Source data
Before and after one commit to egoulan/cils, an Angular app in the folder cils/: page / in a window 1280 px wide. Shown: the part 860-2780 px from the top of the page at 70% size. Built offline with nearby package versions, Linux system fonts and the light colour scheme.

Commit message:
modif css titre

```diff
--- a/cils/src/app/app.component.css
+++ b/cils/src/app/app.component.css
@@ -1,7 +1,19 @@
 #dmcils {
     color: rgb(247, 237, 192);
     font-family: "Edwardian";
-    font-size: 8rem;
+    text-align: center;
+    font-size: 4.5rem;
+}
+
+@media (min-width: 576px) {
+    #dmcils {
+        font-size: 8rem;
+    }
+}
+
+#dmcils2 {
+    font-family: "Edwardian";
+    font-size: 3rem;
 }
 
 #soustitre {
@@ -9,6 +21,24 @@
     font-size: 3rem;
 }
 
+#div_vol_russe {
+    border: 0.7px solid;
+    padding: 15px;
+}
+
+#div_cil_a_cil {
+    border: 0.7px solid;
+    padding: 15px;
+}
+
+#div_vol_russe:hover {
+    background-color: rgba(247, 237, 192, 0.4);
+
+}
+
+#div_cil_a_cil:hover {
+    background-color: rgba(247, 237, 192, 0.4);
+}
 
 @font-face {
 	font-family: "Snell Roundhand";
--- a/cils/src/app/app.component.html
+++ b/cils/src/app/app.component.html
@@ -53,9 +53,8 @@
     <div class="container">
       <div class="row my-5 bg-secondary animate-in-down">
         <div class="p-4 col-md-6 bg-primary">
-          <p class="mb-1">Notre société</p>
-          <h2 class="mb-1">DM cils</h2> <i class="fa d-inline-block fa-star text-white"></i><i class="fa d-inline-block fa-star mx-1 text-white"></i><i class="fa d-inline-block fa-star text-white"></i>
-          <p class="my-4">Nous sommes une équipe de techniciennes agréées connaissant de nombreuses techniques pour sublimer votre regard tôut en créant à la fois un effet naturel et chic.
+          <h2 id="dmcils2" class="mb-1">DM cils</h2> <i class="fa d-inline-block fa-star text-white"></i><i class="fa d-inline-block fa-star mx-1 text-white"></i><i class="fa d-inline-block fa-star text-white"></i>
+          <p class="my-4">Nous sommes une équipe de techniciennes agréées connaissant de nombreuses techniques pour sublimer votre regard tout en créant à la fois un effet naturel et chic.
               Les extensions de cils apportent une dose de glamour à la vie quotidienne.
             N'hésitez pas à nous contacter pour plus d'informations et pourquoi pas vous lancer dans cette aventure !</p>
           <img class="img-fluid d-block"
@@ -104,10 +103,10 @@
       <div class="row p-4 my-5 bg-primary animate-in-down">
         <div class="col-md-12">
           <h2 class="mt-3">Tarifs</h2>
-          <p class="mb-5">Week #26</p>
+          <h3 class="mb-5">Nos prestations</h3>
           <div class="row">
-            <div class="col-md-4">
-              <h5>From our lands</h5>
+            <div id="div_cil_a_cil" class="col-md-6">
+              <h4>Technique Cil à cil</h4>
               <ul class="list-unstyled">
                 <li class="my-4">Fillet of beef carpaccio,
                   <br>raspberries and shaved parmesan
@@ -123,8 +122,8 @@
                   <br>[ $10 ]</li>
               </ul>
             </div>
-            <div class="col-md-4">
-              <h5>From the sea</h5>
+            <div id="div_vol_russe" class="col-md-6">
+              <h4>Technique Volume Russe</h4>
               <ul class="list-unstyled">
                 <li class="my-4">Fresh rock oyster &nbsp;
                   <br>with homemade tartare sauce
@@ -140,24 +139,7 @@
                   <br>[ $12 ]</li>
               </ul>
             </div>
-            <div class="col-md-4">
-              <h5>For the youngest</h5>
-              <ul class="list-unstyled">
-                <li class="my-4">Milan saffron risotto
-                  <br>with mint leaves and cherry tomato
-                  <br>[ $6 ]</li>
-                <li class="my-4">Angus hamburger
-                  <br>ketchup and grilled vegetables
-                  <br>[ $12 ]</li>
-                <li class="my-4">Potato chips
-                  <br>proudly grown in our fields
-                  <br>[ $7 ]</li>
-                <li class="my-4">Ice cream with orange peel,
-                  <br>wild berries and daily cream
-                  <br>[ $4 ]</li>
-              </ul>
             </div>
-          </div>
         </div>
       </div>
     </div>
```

## [Task details]
Check each line above for the string "with" and copy those that have it.

## [Result of this task]
Before and after one commit to egoulan/cils, an Angular app in the folder cils/: page / in a window 1280 px wide. Shown: the part 860-2780 px from the top of the page at 70% size. Built offline with nearby package versions, Linux system fonts and the light colour scheme.
                   <br>with homemade tartare sauce
-                  <br>with mint leaves and cherry tomato
-                <li class="my-4">Ice cream with orange peel,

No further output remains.